From the entries below, return every line that includes the word "symmetric".

━━━━━━━━━━━━━━━━━━━━━━━━━━━━━━

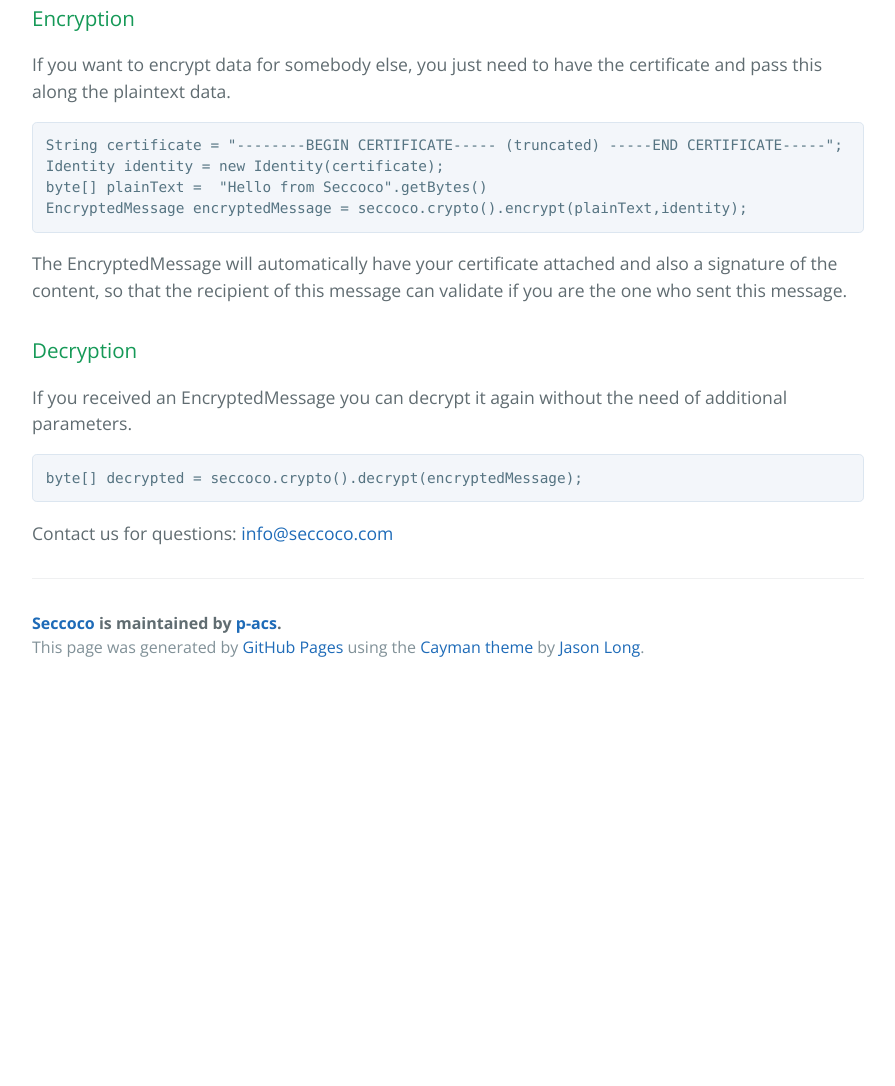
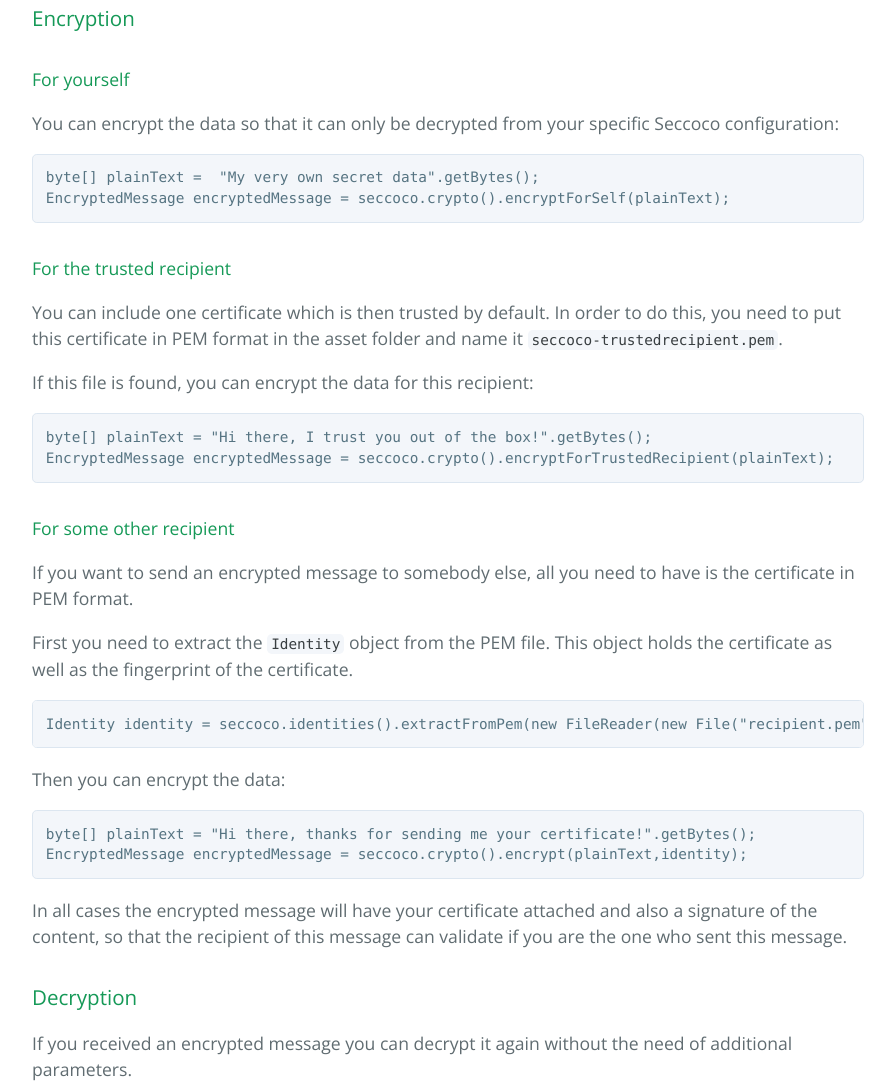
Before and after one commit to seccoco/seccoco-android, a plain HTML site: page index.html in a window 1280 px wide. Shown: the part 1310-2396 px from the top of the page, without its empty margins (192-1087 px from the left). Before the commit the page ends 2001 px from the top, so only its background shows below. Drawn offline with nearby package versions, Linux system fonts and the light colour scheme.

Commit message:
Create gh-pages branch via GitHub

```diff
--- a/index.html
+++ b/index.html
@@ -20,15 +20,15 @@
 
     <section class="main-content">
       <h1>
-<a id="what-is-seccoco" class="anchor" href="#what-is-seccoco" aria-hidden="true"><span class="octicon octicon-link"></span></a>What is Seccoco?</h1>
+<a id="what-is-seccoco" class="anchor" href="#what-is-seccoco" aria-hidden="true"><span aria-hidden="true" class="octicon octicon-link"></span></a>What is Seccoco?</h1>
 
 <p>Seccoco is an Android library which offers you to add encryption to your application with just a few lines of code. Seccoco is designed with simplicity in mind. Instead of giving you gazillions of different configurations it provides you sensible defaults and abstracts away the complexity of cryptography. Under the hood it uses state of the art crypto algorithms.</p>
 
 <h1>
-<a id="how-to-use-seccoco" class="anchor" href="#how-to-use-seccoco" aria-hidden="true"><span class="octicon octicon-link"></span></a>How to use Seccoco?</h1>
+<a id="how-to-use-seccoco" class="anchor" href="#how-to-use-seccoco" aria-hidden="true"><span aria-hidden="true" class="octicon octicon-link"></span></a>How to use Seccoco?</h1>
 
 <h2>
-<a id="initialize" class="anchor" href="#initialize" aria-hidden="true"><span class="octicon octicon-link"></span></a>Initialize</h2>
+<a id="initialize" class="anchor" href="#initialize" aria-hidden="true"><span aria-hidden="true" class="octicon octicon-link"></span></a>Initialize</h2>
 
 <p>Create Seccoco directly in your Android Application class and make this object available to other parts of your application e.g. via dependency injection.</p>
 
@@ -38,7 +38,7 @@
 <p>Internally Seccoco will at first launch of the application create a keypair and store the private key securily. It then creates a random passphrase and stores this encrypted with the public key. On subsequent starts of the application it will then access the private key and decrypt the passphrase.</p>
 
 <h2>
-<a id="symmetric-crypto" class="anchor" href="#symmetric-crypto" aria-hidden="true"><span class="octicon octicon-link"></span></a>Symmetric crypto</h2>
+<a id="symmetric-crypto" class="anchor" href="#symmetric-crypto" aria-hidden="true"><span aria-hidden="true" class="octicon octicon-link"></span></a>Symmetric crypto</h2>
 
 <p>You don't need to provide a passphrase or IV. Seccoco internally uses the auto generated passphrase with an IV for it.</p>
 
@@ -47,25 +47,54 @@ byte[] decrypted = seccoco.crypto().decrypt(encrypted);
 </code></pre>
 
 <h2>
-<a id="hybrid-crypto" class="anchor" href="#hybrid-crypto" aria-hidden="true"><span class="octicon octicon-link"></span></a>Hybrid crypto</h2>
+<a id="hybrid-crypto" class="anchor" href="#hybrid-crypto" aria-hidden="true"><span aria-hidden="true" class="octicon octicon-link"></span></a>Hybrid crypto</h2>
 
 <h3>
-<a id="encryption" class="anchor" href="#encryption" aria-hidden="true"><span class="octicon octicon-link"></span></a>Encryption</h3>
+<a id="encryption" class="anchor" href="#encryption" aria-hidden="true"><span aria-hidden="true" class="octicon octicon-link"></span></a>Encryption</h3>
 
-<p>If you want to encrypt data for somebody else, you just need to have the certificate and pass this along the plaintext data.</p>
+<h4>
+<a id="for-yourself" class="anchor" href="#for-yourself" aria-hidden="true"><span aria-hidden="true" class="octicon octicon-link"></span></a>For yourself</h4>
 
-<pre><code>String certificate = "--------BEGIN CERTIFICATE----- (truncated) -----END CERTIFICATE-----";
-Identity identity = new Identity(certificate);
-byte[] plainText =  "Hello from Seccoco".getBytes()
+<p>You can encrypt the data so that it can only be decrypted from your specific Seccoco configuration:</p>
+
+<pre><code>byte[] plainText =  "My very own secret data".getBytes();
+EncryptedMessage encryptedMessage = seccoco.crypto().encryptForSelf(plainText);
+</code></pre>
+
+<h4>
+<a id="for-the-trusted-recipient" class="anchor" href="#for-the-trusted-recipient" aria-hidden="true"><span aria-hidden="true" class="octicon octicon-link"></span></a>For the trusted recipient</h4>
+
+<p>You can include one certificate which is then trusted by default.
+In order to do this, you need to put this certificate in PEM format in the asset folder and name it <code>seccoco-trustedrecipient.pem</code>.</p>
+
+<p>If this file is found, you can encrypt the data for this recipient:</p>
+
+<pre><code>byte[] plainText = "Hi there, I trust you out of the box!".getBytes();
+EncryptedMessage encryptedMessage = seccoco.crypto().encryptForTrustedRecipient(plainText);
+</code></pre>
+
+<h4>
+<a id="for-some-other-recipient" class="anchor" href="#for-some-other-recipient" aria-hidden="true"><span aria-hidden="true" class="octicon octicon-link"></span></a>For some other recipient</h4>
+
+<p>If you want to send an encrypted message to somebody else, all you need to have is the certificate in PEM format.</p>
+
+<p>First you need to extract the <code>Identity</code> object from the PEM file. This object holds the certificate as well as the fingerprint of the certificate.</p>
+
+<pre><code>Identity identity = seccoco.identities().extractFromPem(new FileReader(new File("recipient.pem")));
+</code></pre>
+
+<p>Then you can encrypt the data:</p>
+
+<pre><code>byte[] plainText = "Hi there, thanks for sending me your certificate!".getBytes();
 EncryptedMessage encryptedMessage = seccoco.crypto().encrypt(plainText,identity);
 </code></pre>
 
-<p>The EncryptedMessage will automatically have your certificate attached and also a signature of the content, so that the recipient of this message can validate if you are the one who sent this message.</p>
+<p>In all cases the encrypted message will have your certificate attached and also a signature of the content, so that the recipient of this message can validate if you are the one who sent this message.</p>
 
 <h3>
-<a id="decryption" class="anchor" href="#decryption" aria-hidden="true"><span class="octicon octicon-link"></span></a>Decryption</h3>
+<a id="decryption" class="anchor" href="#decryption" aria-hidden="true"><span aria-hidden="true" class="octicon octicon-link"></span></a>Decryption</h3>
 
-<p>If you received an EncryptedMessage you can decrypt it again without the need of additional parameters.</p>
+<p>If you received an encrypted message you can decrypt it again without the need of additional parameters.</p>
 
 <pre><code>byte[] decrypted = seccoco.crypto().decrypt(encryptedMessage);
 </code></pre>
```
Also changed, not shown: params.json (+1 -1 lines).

━━━━━━━━━━━━━━━━━━━━━━━━━━━━━━

- [Answer box]
-<a id="symmetric-crypto" class="anchor" href="#symmetric-crypto" aria-hidden="true"><span class="octicon octicon-link"></span></a>Symmetric crypto</h2>
+<a id="symmetric-crypto" class="anchor" href="#symmetric-crypto" aria-hidden="true"><span aria-hidden="true" class="octicon octicon-link"></span></a>Symmetric crypto</h2>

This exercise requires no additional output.